• Goal of the exercise:
The answer should be one number: how many lines in the records below contain the word "Roboto".

··· Data extract ···

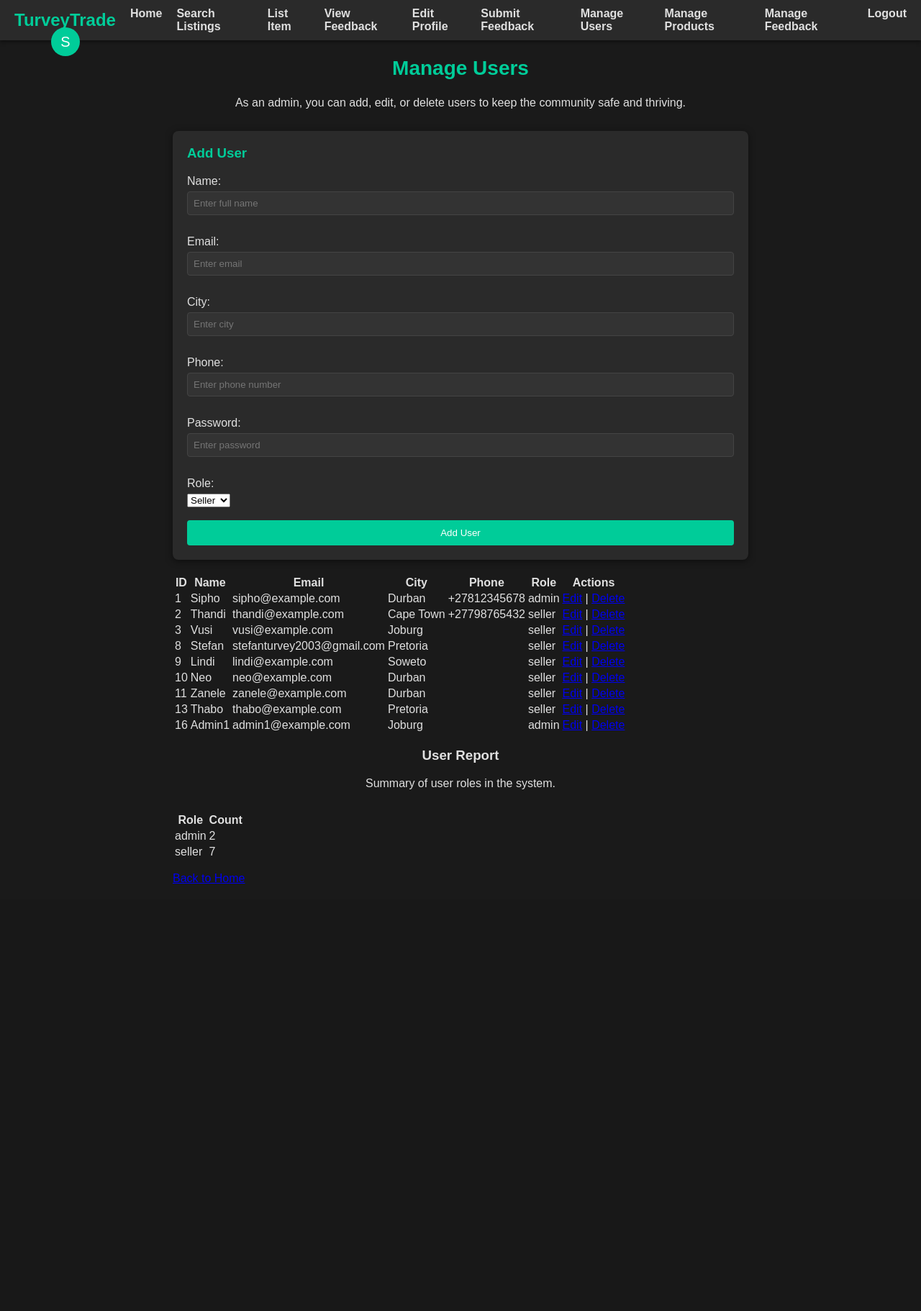
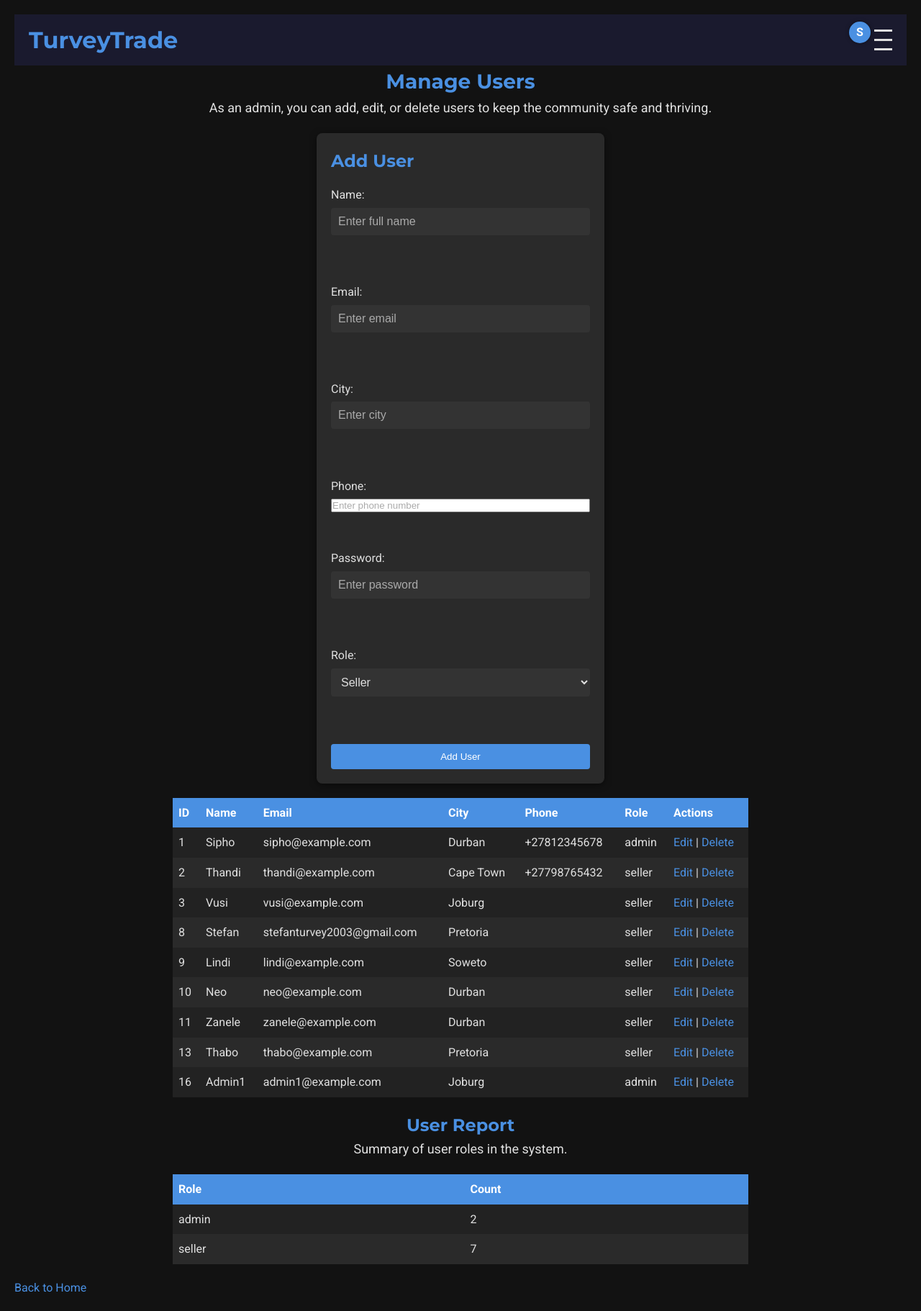
Before and after one commit to Topsy123Turvey/TurveyTrade, a PHP site: page /admin_users.php in a window 1280 px wide. Shown: the whole page at 72% size. Before the commit the page ends 1228 px from the top, so only its background shows below. Run offline with PHP 8.4, Linux system fonts and the light colour scheme; a user stored in the database is signed in; data comes from the database, SQL or seed files in the repository; data that the repository does not hold is empty.

Commit message:
Switched to blue and white colors and updated logo font to Montserrat

```diff
--- a/styles.css
+++ b/styles.css
@@ -1,260 +1,378 @@
-body {
-    font-family: Arial, sans-serif;
-    background-color: #1a1a1a;
-    color: #e0e0e0;
+@import url('https://fonts.googleapis.com/css2?family=Playfair+Display&family=Roboto:wght@400;700&family=Montserrat:wght@700&display=swap');
+
+:root {
+    --primary-color: #4a90e2;
+    --secondary-color: #357abd;
+    --background-color: #121212;
+    --header-background: #1a1a2e;
+    --card-background: #2a2a2a;
+    --text-color: #e0e0e0;
+    --error-color: #ff5555;
+    --success-color: #55ff55;
+    --delete-color: #e63946;
+}
+
+* {
     margin: 0;
     padding: 0;
+    box-sizing: border-box;
 }
 
+body {
+    font-family: 'Roboto', Arial, sans-serif;
+    line-height: 1.6;
+    padding: 20px;
+    background: var(--background-color);
+    color: var(--text-color);
+}
+
+/* Header and Logo */
 header {
-    background-color: #2a2a2a;
-    padding: 10px 20px;
     display: flex;
     justify-content: space-between;
     align-items: center;
-    box-shadow: 0 2px 5px rgba(0, 0, 0, 0.5);
+    background-color: var(--header-background);
+    padding: 10px 20px;
+    color: var(--text-color);
+    position: relative;
 }
 
 header h1 {
-    margin: 0;
-    font-size: 24px;
-    color: #00cc99;
+    font-family: 'Montserrat', sans-serif;
+    font-size: 32px;
+    font-weight: 700;
+    color: var(--primary-color);
 }
 
-main {
-    max-width: 800px;
-    margin: 20px auto;
-    padding: 0 20px;
+/* Hamburger Menu */
+.hamburger {
+    display: flex;
+    flex-direction: column;
+    cursor: pointer;
+    z-index: 1000;
 }
 
+.hamburger span {
+    display: block;
+    width: 25px;
+    height: 3px;
+    background-color: var(--text-color);
+    margin: 5px 0;
+    transition: all 0.3s ease;
+}
+
+.nav-menu {
+    display: none;
+    position: absolute;
+    top: 60px;
+    right: 20px;
+    background-color: var(--header-background);
+    padding: 10px;
+    border-radius: 5px;
+    z-index: 999;
+}
+
+.nav-menu.active {
+    display: block;
+}
+
+.nav-menu ul {
+    list-style: none;
+}
+
+.nav-menu li {
+    margin: 10px 0;
+}
+
+.nav-menu a {
+    color: var(--text-color);
+    text-decoration: none;
+    font-size: 16px;
+    transition: color 0.3s ease;
+}
+
+.nav-menu a:hover {
+    color: var(--primary-color);
+}
+
+/* Profile Indicator */
+.profile {
+    position: absolute;
+    top: 10px;
+    right: 50px;
+}
+
+.profile-icon {
+    width: 30px;
+    height: 30px;
+    background-color: var(--primary-color);
+    color: white;
+    border-radius: 50%;
+    text-align: center;
+    line-height: 30px;
+    font-weight: bold;
+    cursor: pointer;
+    box-shadow: 0 0 5px rgba(0, 0, 0, 0.5);
+}
+
+/* Welcome Message */
 .welcome-message {
     text-align: center;
-    margin-bottom: 30px;
+    margin-bottom: 20px;
 }
 
 .welcome-message h2 {
-    color: #00cc99;
+    font-family: 'Montserrat', sans-serif;
     font-size: 28px;
+    color: var(--primary-color);
 }
 
+.welcome-message h3 {
+    font-family: 'Montserrat', sans-serif;
+    font-size: 24px;
+    color: var(--primary-color);
+}
+
+.welcome-message p {
+    font-size: 18px;
+    color: var(--text-color);
+}
+
+/* Form Container */
 .form-container {
-    background-color: #2a2a2a;
+    max-width: 400px;
+    margin: 0 auto;
     padding: 20px;
+    background: var(--card-background);
     border-radius: 8px;
     box-shadow: 0 2px 10px rgba(0, 0, 0, 0.5);
-    margin-bottom: 20px;
 }
 
 .form-container h3 {
-    color: #00cc99;
-    margin-top: 0;
+    font-family: 'Montserrat', sans-serif;
+    font-size: 24px;
+    color: var(--primary-color);
+    margin-bottom: 15px;
 }
 
-.form-container label {
-    display: block;
-    margin-bottom: 5px;
-    color: #e0e0e0;
-}
-
-.form-container input[type="text"],
-.form-container input[type="email"],
-.form-container input[type="tel"],
-.form-container input[type="password"],
-.form-container input[type="number"],
-.form-container textarea {
-    width: 100%;
-    padding: 8px;
-    margin-bottom: 10px;
-    border: 1px solid #444;
-    border-radius: 4px;
-    background-color: #333;
-    color: #e0e0e0;
-    box-sizing: border-box;
-}
-
-.form-container input[type="file"] {
+.error-message {
+    color: var(--error-color);
     margin-bottom: 10px;
 }
 
-.form-container input[type="submit"] {
-    background-color: #00cc99;
-    color: #fff;
+.success-message {
+    color: var(--success-color);
+    margin-bottom: 10px;
+}
+
+.signup-prompt {
+    margin-top: 15px;
+    font-size: 14px;
+}
+
+.signup-prompt a {
+    color: var(--primary-color);
+    text-decoration: underline;
+    cursor: pointer;
+}
+
+.signup-prompt a:hover {
+    color: var(--secondary-color);
+}
+
+/* Forms */
+form {
+    display: flex;
+    flex-direction: column;
+}
+
+label {
+    margin-bottom: 5px;
+    color: var(--text-color);
+}
+
+input[type="text"], input[type="number"], input[type="email"], input[type="password"], textarea, select {
+    width: 100%;
+    padding: 10px;
+    margin-bottom: 15px;
+    border: 1px solid var(--border-color);
+    border-radius: 4px;
+    font-size: 16px;
+    background-color: #333;
+    color: var(--text-color);
+}
+
+input::placeholder, textarea::placeholder {
+    color: #aaa;
+}
+
+input[type="submit"] {
+    background: var(--primary-color);
+    color: white;
     padding: 10px 20px;
     border: none;
     border-radius: 4px;
     cursor: pointer;
-    width: 100%;
+    transition: background-color 0.3s ease;
 }
 
-.form-container input[type="submit"]:hover {
-    background-color: #009977;
+input[type="submit"]:hover {
+    background: var(--secondary-color);
 }
 
-.signup-prompt {
+/* General Button Style */
+.button {
+    background: var(--primary-color);
+    color: white;
+    padding: 10px 20px;
+    border: none;
+    border-radius: 4px;
+    cursor: pointer;
     text-align: center;
-    margin-top: 10px;
-    color: #e0e0e0;
+    text-decoration: none;
+    display: inline-block;
+    transition: background-color 0.3s ease;
 }
 
-.signup-prompt a {
-    color: #00cc99;
-    text-decoration: none;
+.button:hover {
+    background: var(--secondary-color);
 }
 
-.signup-prompt a:hover {
-    text-decoration: underline;
-}
-
-.feedback {
+/* Listings */
+.listings {
+    display: flex;
+    flex-wrap: wrap;
+    gap: 20px;
+    justify-content: center;
     margin-top: 20px;
 }
 
+.listing {
+    background: var(--card-background);
+    border: 1px solid var(--border-color);
+    padding: 15px;
+    width: 200px;
+    text-align: center;
+    border-radius: 5px;
+    box-shadow: 2px 2px 5px rgba(0, 0, 0, 0.5);
+    transition: transform 0.2s ease, box-shadow 0.2s ease;
+}
+
+.listing:hover {
+    transform: scale(1.02);
+    box-shadow: 0 4px 15px rgba(0, 0, 0, 0.7);
+}
+
+.listing img {
+    max-width: 100%;
+}
+
+/* Feedback */
+.feedback {
+    max-width: 600px;
+    margin: 20px auto;
+}
+
 .feedback-item {
-    background-color: #2a2a2a;
+    background: var(--card-background);
+    border: 1px solid var(--border-color);
     padding: 15px;
-    border-radius: 8px;
-    margin-bottom: 10px;
-    box-shadow: 0 2px 5px rgba(0, 0, 0, 0.5);
+    margin: 10px 0;
+    border-radius: 5px;
+    box-shadow: 2px 2px 5px rgba(0, 0, 0, 0.5);
+    transition: transform 0.2s ease, box-shadow 0.2s ease;
+}
+
+.feedback-item:hover {
+    transform: scale(1.02);
+    box-shadow: 0 4px 15px rgba(0, 0, 0, 0.7);
 }
 
 .feedback-item p {
     margin: 5px 0;
 }
 
-.error-message {
-    color: #ff5555;
-    text-align: center;
-    margin-bottom: 20px;
+.feedback-item strong {
+    color: var(--text-color);
 }
 
-.success-message {
-    color: #55ff55;
-    text-align: center;
-    margin-bottom: 20px;
+/* Buttons */
+.paypal-btn {
+    background: #0070ba;
+    color: white;
+    padding: 10px 20px;
+    border: none;
+    border-radius: 4px;
+    cursor: pointer;
+    margin-top: 10px;
+    transition: background-color 0.3s ease;
 }
 
-.hamburger {
-    display: none;
-    flex-direction: column;
-    cursor: pointer;
-    position: absolute;
-    top: 20px;
-    right: 10px;
+.paypal-btn:hover {
+    background: #005ea6;
 }
 
-.hamburger span {
-    width: 25px;
-    height: 3px;
-    background-color: #e0e0e0;
-    margin: 2px 0;
-    transition: all 0.3s ease;
+.whatsapp-btn {
+    background: #25d366;
+    color: white;
+    padding: 10px 20px;
+    border: none;
+    border-radius: 4px;
+    cursor: pointer;
+    margin-top: 10px;
+    text-decoration: none;
+    display: inline-block;
+    transition: background-color 0.3s ease;
 }
 
-.nav-menu {
-    display: flex;
+.whatsapp-btn:hover {
+    background: #20b958;
 }
 
-.nav-menu ul {
-    list-style: none;
-    padding: 0;
-    margin: 0;
-    display: flex;
+/* Links */
+a {
+    color: var(--primary-color);
+    text-decoration: none;
+    transition: color 0.3s ease;
 }
 
-.nav-menu li {
-    margin-left: 20px;
+a:hover {
+    color: var(--secondary-color);
 }
 
-.nav-menu a {
-    color: #e0e0e0;
-    text-decoration: none;
-    font-weight: bold;
+/* Tables */
+table {
+    border-collapse: collapse;
+    width: 100%;
+    max-width: 800px;
+    margin: 20px auto;
+    background: var(--card-background);
 }
 
-.nav-menu a:hover {
-    color: #00cc99;
+th, td {
+    border: 1px solid var(--border-color);
+    padding: 8px;
+    text-align: left;
+    color: var(--text-color);
 }
 
-.profile {
-    position: relative;
+th {
+    background: var(--primary-color);
+    color: white;
 }
 
-.profile-icon {
-    width: 40px;
-    height: 40px;
-    background-color: #00cc99;
-    color: #fff;
-    border-radius: 50%;
-    display: flex;
-    align-items: center;
-    justify-content: center;
-    font-size: 20px;
-    cursor: pointer;
-    position: absolute;
-    top: 10px;
-    right: 50px;
+tr:nth-child(even) {
+    background: #222;
 }
 
-.profile-icon:hover {
-    background-color: #009977;
-}
-
-.profile-info {
-    display: none;
-    position: absolute;
-    top: 50px;
-    right: 0;
-    background-color: #2a2a2a;
-    padding: 10px;
-    border-radius: 4px;
-    box-shadow: 0 2px 5px rgba(0, 0, 0, 0.5);
-    color: #e0e0e0;
-}
-
-.profile:hover .profile-info {
-    display: block;
-}
-
-@media (max-width: 768px) {
-    .hamburger {
-        display: flex;
-    }
-
-    .nav-menu {
-        display: none;
-        width: 100%;
-        position: absolute;
-        top: 60px;
-        left: 0;
-        background-color: #2a2a2a;
-        padding: 10px 0;
-    }
-
-    .nav-menu.active {
-        display: block;
-    }
-
-    .nav-menu ul {
-        flex-direction: column;
-        align-items: center;
-    }
-
-    .nav-menu li {
-        margin: 10px 0;
-    }
-
-    .profile-icon {
-        right: 60px;
-    }
-}
-
+/* Profile Modal */
 .profile-modal {
     display: none;
     position: fixed;
     top: 50%;
     left: 50%;
     transform: translate(-50%, -50%);
-    background: #2a2a2a;
+    background: var(--card-background);
     padding: 20px;
     border-radius: 8px;
     box-shadow: 0 2px 10px rgba(0, 0, 0, 0.5);
@@ -267,17 +385,17 @@ main {
 
 .profile-content h3 {
     margin-bottom: 15px;
-    color: #00cc99;
+    color: var(--primary-color);
 }
 
 .profile-content p {
     margin: 5px 0;
-    color: #e0e0e0;
+    color: var(--text-color);
 }
 
 .profile-content button {
     margin-top: 15px;
-    background: #00cc99;
+    background: var(--primary-color);
     color: white;
     padding: 10px 20px;
     border: none;
@@ -286,11 +404,16 @@ main {
 }
 
 .profile-content button:hover {
-    background: #009977;
+    background: var(--secondary-color);
 }
 
 .delete-btn {
-    background: #e63946;
+    background: var(--delete-color);
+    color: white;
+    padding: 10px 20px;
+    border: none;
+    border-radius: 4px;
+    cursor: pointer;
 }
 
 .delete-btn:hover {
```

···

• Result of the task:
2